Which lines of the data below hold "meanings"? Copy each of them.

Extracted data entries
=======
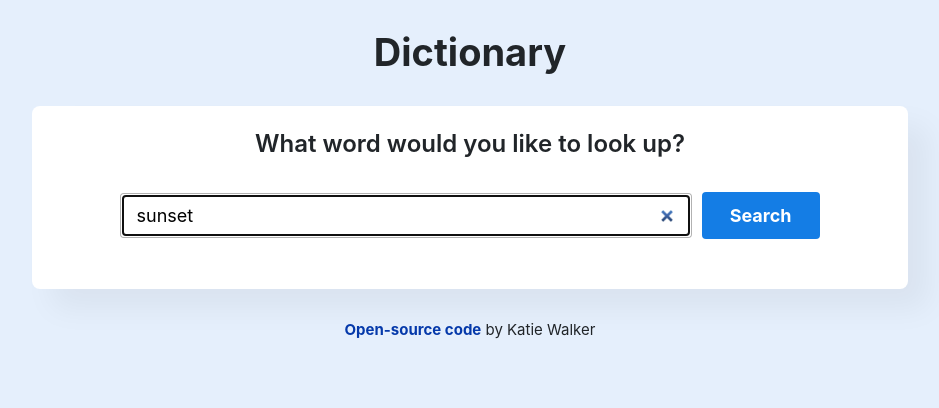
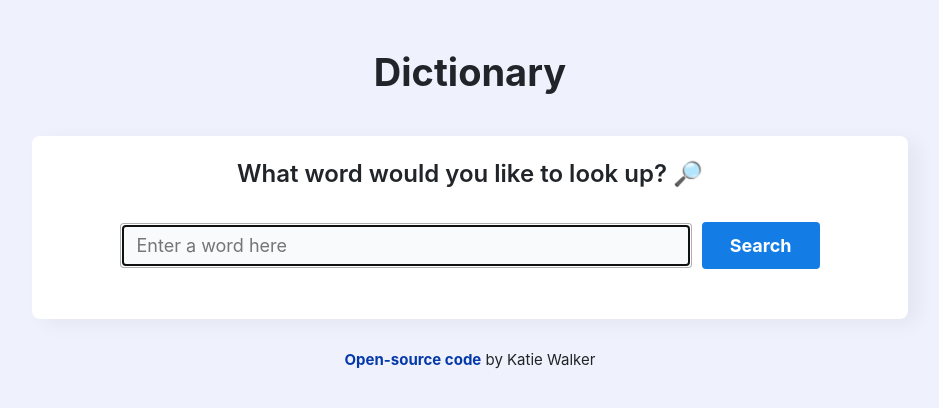
Before and after one commit to katiewalker126/dictionary-app, a React (Create React App) app: page / in a window 1280 px wide. Shown: the top 408 px of the page, without its empty margins (170-1109 px from the left). Built offline with nearby package versions, Linux system fonts and the light colour scheme; no server answers.

Commit message:
Removed react audio player, CSS styling

```diff
--- a/src/App.css
+++ b/src/App.css
@@ -1,5 +1,5 @@
 body {
-  background: #e5effc;
+  background: #eff1fc;
 }
 
 .App {
@@ -8,7 +8,7 @@ body {
 }
 
 .App .app-header {
-  margin: 30px 0;
+  margin: 50px 0 40px;
 }
 
 .App h1 {
--- a/src/App.js
+++ b/src/App.js
@@ -10,7 +10,7 @@ function App() {
           <h1>Dictionary</h1>
         </header>
         <main>
-          <Dictionary defaultKeyword="sunset" />
+          <Dictionary defaultKeyword="hello" />
         </main>
       </div>
     </div>
--- a/src/Dictionary.css
+++ b/src/Dictionary.css
@@ -1,9 +1,9 @@
 .Dictionary section {
   background: white;
-  margin: 20px 0;
+  margin: 15px 0;
   padding: 20px 30px;
   border-radius: 8px;
-  box-shadow: 20px 20px 30px rgba(0, 0, 0, 5%);
+  box-shadow: 10px 5px 20px rgba(0, 0, 0, 5%);
 }
 
 .Dictionary h1 {
@@ -28,6 +28,7 @@
   margin-right: 10px;
   padding: 8px 15px;
   border: 1px solid rgba(0, 0, 0, 0.3);
+  background: #f9fafc;
 }
 
 .Dictionary .search-button {
@@ -41,11 +42,12 @@
 .Dictionary .search-button:hover {
   background: #0539aa;
   color: white;
+  transition: all 150ms ease-in-out;
 }
 
 .Dictionary footer {
   text-align: center;
-  margin: 30px 10px;
+  margin: 30px 10px 70px;
   font-size: 15px;
 }
 
--- a/src/Dictionary.js
+++ b/src/Dictionary.js
@@ -47,13 +47,18 @@ export default function Dictionary(props) {
     return (
       <div className="Dictionary">
         <section>
-          <h1>What word would you like to look up?</h1>
+          <h1>
+            What word would you like to look up?{" "}
+            <span role="img" aria-label="magnifying glass">
+              🔎
+            </span>
+          </h1>
           <form className="search-form text-center" onSubmit={handleSubmit}>
             <input
               type="search"
               autoFocus="on"
+              placeholder="Enter a word here"
               onChange={updateKeyword}
-              defaultValue={props.defaultKeyword}
               className="search"
             ></input>
             <input
--- a/src/Phonetics.css
+++ b/src/Phonetics.css
@@ -10,4 +10,5 @@
 
 .Phonetics .phonetics-audio:hover {
   color: #0539aa;
+  transition: all 150ms ease-in-out;
 }
--- a/src/Phonetics.js
+++ b/src/Phonetics.js
@@ -1,11 +1,9 @@
 import React from "react";
-import ReactAudioPlayer from "react-audio-player";
 import "./Phonetics.css";
 
 export default function Phonetics(props) {
   return (
     <div className="Phonetics">
-      <ReactAudioPlayer src={props.phonetics.audio} controls />
       <a
         className="phonetics-audio"
         href={props.phonetics.audio}
--- a/src/Results.css
+++ b/src/Results.css
@@ -1,4 +1,4 @@
 .Results h2 {
-  font-size: 32px;
+  font-size: 36px;
   font-weight: 700;
 }
--- a/src/Results.js
+++ b/src/Results.js
@@ -10,10 +10,10 @@ export default function Results(props) {
         <section>
           <h2>{props.results.word}</h2>
           {props.results.phonetics
-            .filter(function (phonetics) {
+            .filter(function(phonetics) {
               return phonetics.audio;
             })
-            .map(function (phonetics, index) {
+            .map(function(phonetics, index) {
               if (index <= 0) {
                 return (
                   <div key={index}>
@@ -25,7 +25,7 @@ export default function Results(props) {
               }
             })}
         </section>
-        {props.results.meanings.map(function (meanings, index) {
+        {props.results.meanings.map(function(meanings, index) {
           return (
             <section key={index}>
               <Meanings meanings={meanings} />
```
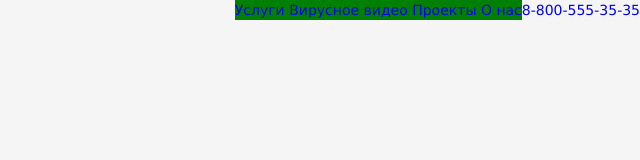
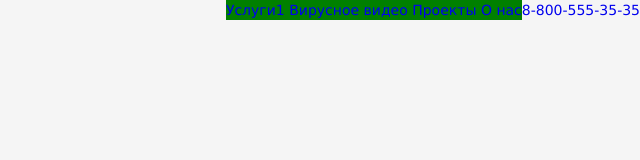
Before and after one commit to aydarcosmos/sharipai, a plain HTML site: page index.html in a window 1280 px wide. Shown: the full height of the page, 640-1280 px from the left. Drawn offline with Linux system fonts and the light colour scheme.

Commit message:
Modify Services Name

```diff
--- a/index.html
+++ b/index.html
@@ -14,7 +14,7 @@
         <a href="#" class="brand">SharipaiProd</a>
 
         <nav role="navigation" id="navigation" class="list">
-            <a href="#" class="item-link">Услуги</a>
+            <a href="#" class="item-link">Услуги1</a>
             <a href="#" class="item-link">Вирусное видео</a>
             <a href="#" class="item-link">Проекты</a>
             <a href="#" class="item-link">О нас</a>
```
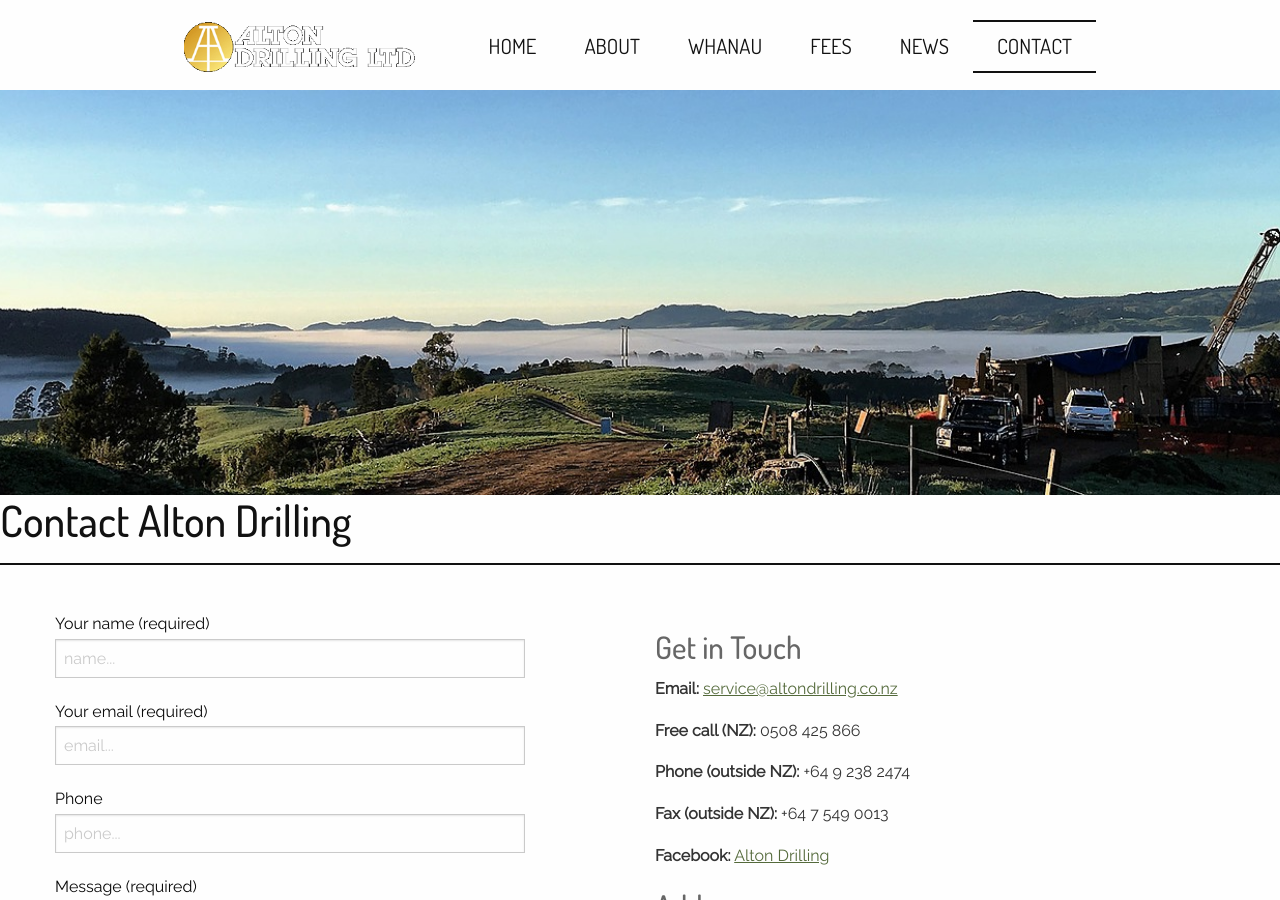
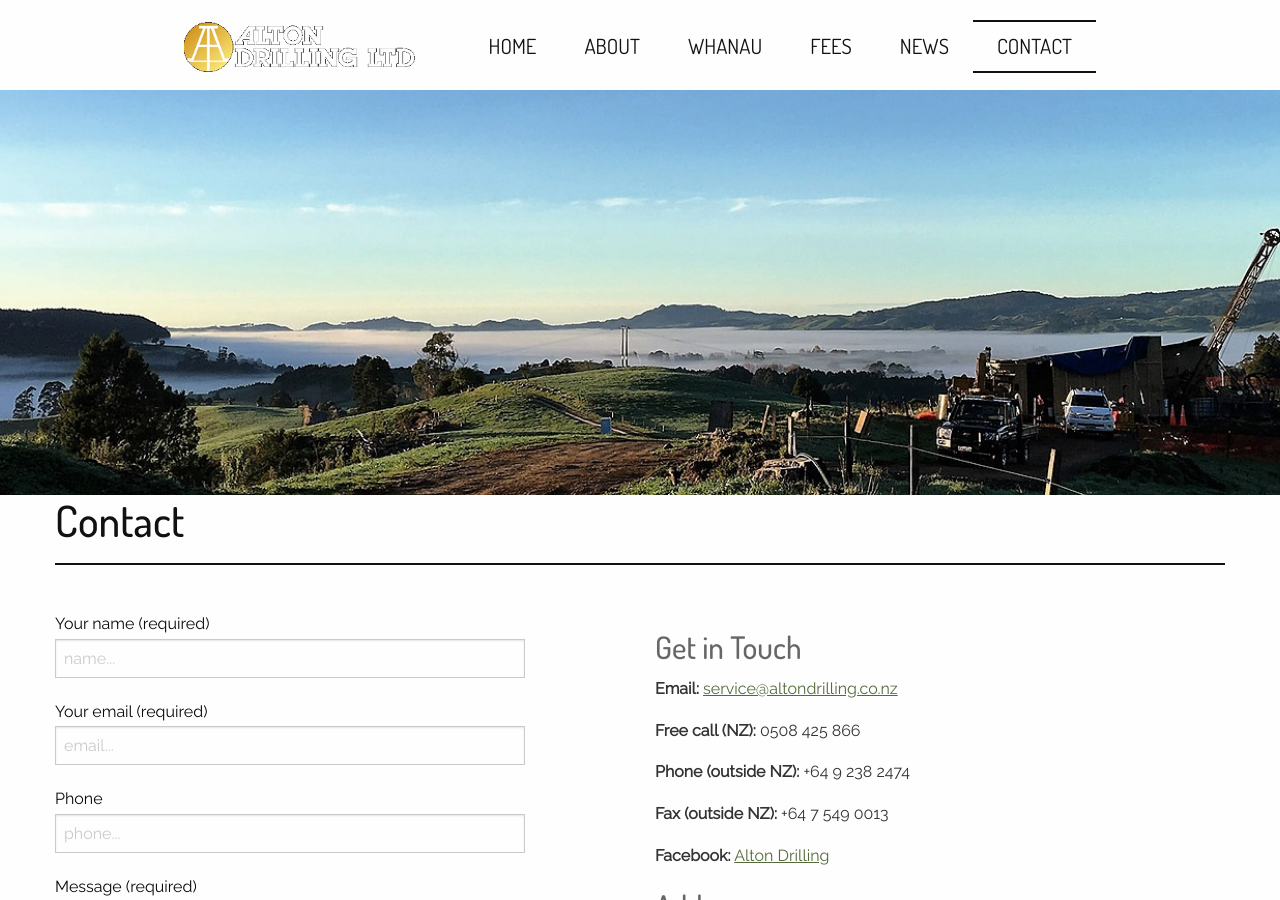
Before and after one commit to viv-b/footprints-preschool, a Jekyll site: the page built from contact.html, in a window 1280 px wide and 900 px high. Built offline with Jekyll 4.4.1, drawn with Linux system fonts in a browser that asks for light colours; nearby versions of some CDN libraries; some of the changed lines change nothing that is shown.

Commit message:
Updated 'contact.html' via CloudCannon

```diff
--- a/contact.html
+++ b/contact.html
@@ -1,16 +1,18 @@
 ---
 title: Contact
-meta_title: Coal and Mineral Exploration Drilling
-description: Contact us for our wide range of drilling contracting services.
-heading: Contact Alton Drilling
+meta_title:
+description:
+heading:
 hero_image: /uploads/hero-images/hero-contact.jpg
 ---
-
-{% include heading.html %}
 
 <div class="wrapper-padding">
     <div class="grid-container">
         <div class="grid-x grid-margin-x">
+
+            <div class="cell">
+                {% include heading.html %}
+            </div>
 
             <div class="medium-7 large-5 cell">
 
```
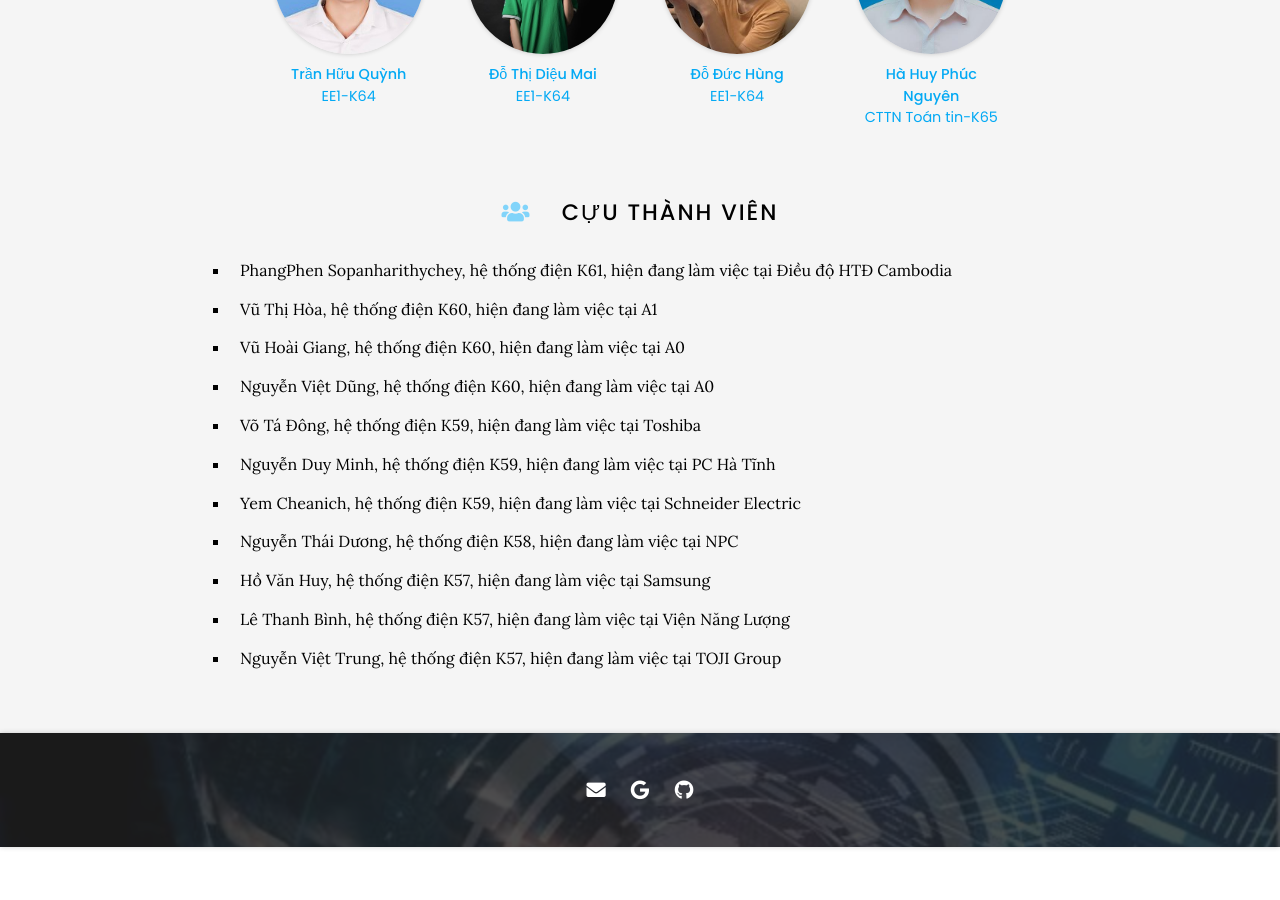
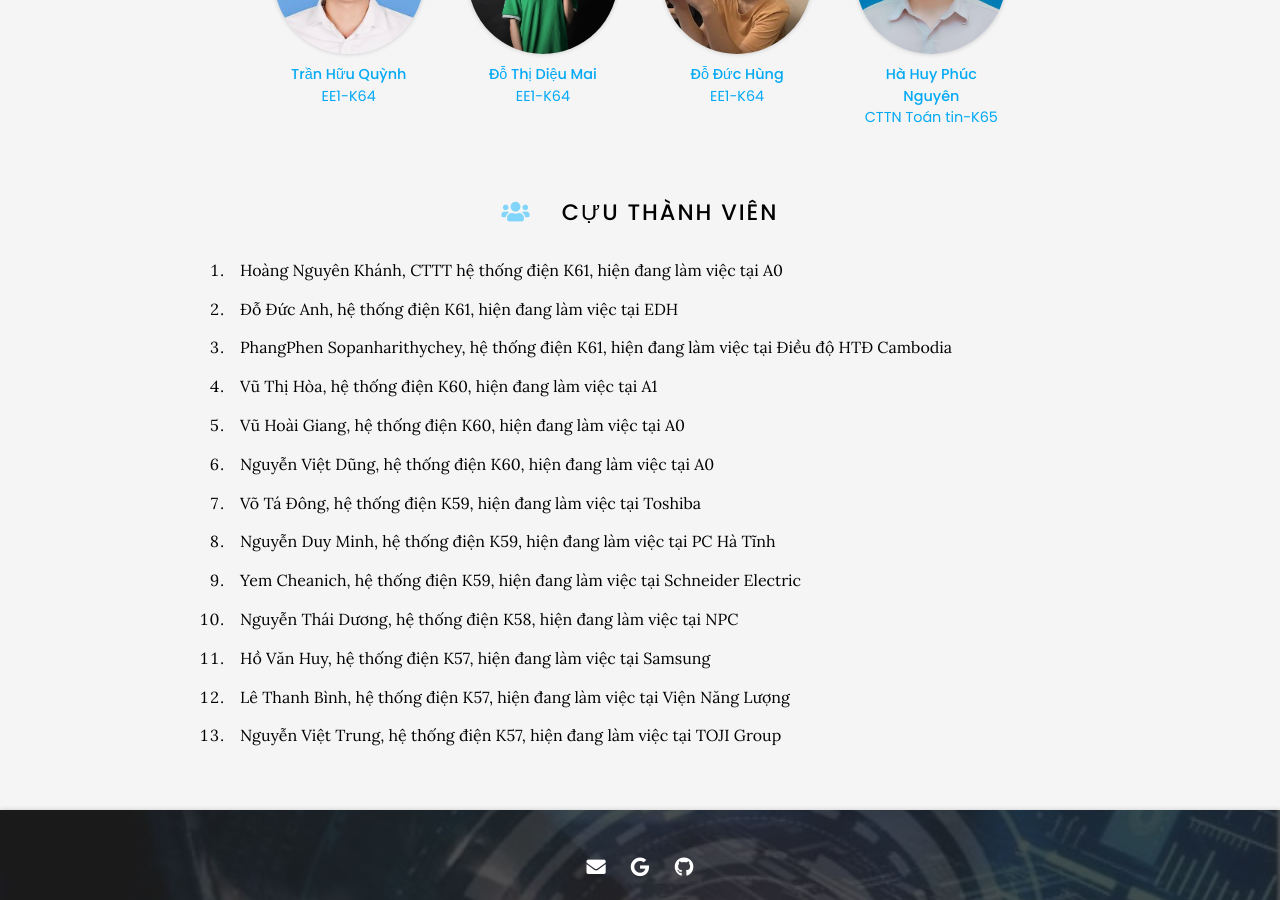
Before and after one commit to selabhust/home, a Jekyll site: the page built from team/index.md, in a window 1280 px wide and 900 px high, scrolled down 1517 px. Built offline with Jekyll 4.4.1, drawn with Linux system fonts in a browser that asks for light colours; nearby versions of some CDN libraries; before the commit the page ends 2364 px from its top, so only the background shows below that.

Commit message:
Update index.md

```diff
--- a/team/index.md
+++ b/team/index.md
@@ -138,24 +138,16 @@ nav:
 {:.center}
 
 # <i class="fas fa-users"></i> Cựu thành viên
-- PhangPhen Sopanharithychey, hệ thống điện K61, hiện đang làm việc tại Điều độ HTĐ Cambodia<br>
-
-- Vũ Thị Hòa, hệ thống điện K60, hiện đang làm việc tại A1<br>
-
-- Vũ Hoài Giang, hệ thống điện K60, hiện đang làm việc tại A0<br>
-
-- Nguyễn Việt Dũng, hệ thống điện K60, hiện đang làm việc tại A0<br>
-
-- Võ Tá Đông, hệ thống điện K59, hiện đang làm việc tại Toshiba<br>
-
-- Nguyễn Duy Minh, hệ thống điện K59, hiện đang làm việc tại PC Hà Tĩnh<br>
-
-- Yem Cheanich, hệ thống điện K59, hiện đang làm việc tại Schneider Electric<br>
-
-- Nguyễn Thái Dương, hệ thống điện K58, hiện đang làm việc tại NPC<br>
-
-- Hồ Văn Huy, hệ thống điện K57, hiện đang làm việc tại Samsung<br>
-
-- Lê Thanh Bình, hệ thống điện K57, hiện đang làm việc tại Viện Năng Lượng<br>
-
-- Nguyễn Việt Trung, hệ thống điện K57, hiện đang làm việc tại TOJI Group
+1. Hoàng Nguyên Khánh, CTTT hệ thống điện K61, hiện đang làm việc tại A0<br>
+2. Đỗ Đức Anh, hệ thống điện K61, hiện đang làm việc tại EDH<br>
+3. PhangPhen Sopanharithychey, hệ thống điện K61, hiện đang làm việc tại Điều độ HTĐ Cambodia<br>
+4. Vũ Thị Hòa, hệ thống điện K60, hiện đang làm việc tại A1<br>
+5. Vũ Hoài Giang, hệ thống điện K60, hiện đang làm việc tại A0<br>
+6. Nguyễn Việt Dũng, hệ thống điện K60, hiện đang làm việc tại A0<br>
+7. Võ Tá Đông, hệ thống điện K59, hiện đang làm việc tại Toshiba<br>
+8. Nguyễn Duy Minh, hệ thống điện K59, hiện đang làm việc tại PC Hà Tĩnh<br>
+9. Yem Cheanich, hệ thống điện K59, hiện đang làm việc tại Schneider Electric<br>
+10. Nguyễn Thái Dương, hệ thống điện K58, hiện đang làm việc tại NPC<br>
+11. Hồ Văn Huy, hệ thống điện K57, hiện đang làm việc tại Samsung<br>
+12. Lê Thanh Bình, hệ thống điện K57, hiện đang làm việc tại Viện Năng Lượng<br>
+13. Nguyễn Việt Trung, hệ thống điện K57, hiện đang làm việc tại TOJI Group
```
=======
Answer box:
-        {props.results.meanings.map(function (meanings, index) {
+        {props.results.meanings.map(function(meanings, index) {
               <Meanings meanings={meanings} />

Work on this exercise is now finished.